There are some supporters out there, too:
"Seriously people, give the guy a break. I don't think anybody out there is innocent of fluffing up one's resume to land a choice job. Now throw into the mix that the reporter took liberties with his "Service during" and what did you expect from the guy?"
"George Bush was a crackhead and a drunk before he became president, Bill Clinton lied about his past while he was president and he was impeached. We forgave both of them. JAG made a mistake one that does not even come close to what our last two presidents have done with their lives. Come on people, cut the man some slack!"
"Jag is being victimized and Food Network is showing bad form by trying to cheaply gain ratings off of this sensationalism."
Some people seem to be confused about the order of events. The show was filmed early this year (it's cold out in many episodes and I seem to remember hearing the contestants went to the Food & Wine fest back in Feb).
The Marine Corps Times broke the story on June 13, which was "several months" after the filming of last night's episode. When JAG didn't clear things up in a press conference, Food Network investigated further.
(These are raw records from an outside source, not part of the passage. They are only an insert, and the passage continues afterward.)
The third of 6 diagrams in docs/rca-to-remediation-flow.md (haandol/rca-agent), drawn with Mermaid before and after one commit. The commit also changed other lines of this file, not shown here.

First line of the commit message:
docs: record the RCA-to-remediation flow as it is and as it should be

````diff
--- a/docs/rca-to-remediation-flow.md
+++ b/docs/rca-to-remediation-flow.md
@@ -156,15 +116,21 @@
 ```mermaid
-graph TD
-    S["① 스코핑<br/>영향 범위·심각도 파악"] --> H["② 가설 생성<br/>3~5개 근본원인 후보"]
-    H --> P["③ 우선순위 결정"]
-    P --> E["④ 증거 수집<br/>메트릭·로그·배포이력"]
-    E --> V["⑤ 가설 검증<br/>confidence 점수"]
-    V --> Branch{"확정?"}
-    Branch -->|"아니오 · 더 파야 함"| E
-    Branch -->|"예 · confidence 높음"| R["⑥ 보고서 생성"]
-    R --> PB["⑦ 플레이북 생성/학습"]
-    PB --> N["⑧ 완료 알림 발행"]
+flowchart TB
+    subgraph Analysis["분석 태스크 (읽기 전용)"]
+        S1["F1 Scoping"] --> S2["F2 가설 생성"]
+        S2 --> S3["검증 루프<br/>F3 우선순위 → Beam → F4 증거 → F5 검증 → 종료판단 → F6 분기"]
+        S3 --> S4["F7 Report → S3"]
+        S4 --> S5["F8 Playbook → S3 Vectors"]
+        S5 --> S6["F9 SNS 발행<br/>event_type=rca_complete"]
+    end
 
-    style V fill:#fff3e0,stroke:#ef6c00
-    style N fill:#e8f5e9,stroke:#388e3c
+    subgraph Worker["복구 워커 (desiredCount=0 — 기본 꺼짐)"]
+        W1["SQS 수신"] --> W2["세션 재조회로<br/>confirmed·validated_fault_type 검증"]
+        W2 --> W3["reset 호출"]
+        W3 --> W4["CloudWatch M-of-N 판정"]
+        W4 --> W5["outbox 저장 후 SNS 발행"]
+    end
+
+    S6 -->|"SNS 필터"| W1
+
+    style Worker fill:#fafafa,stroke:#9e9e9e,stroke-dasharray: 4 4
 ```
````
I don't claim to know whether or not Josh actually said he deployed to Afghanistan or if he truly graduated from culinary school. In last night's resignation, he claimed he told the producers both of these things. I don't see JAG as the kind of person to be coerced into saying he lied just to "save face."
I do tend to agree, however, that JAG was probably asked to resign. I think we have a little STAR JONES situation going on here. Except this one turned out the way Barbara Walters had hoped it would with Star.
It's true that his military service shouldn't influence his performance on the show. It is a "food" show after all, right?
This logic does not hold true for people in the public eye, though. Sometimes this works to our advantage (e.g.- we wouldn't want a child molester serving as president, regardless of whether or not that crime would affect the way she did her job), which in turn can work to the disadvantage of the person in question.
It's even true that his graduation from culinary school shouldn't affect his ability to perform well on this show or on the Food Network. The network prides itself on its ability to connect with the "home cook" and its biggest stars are not trained chefs.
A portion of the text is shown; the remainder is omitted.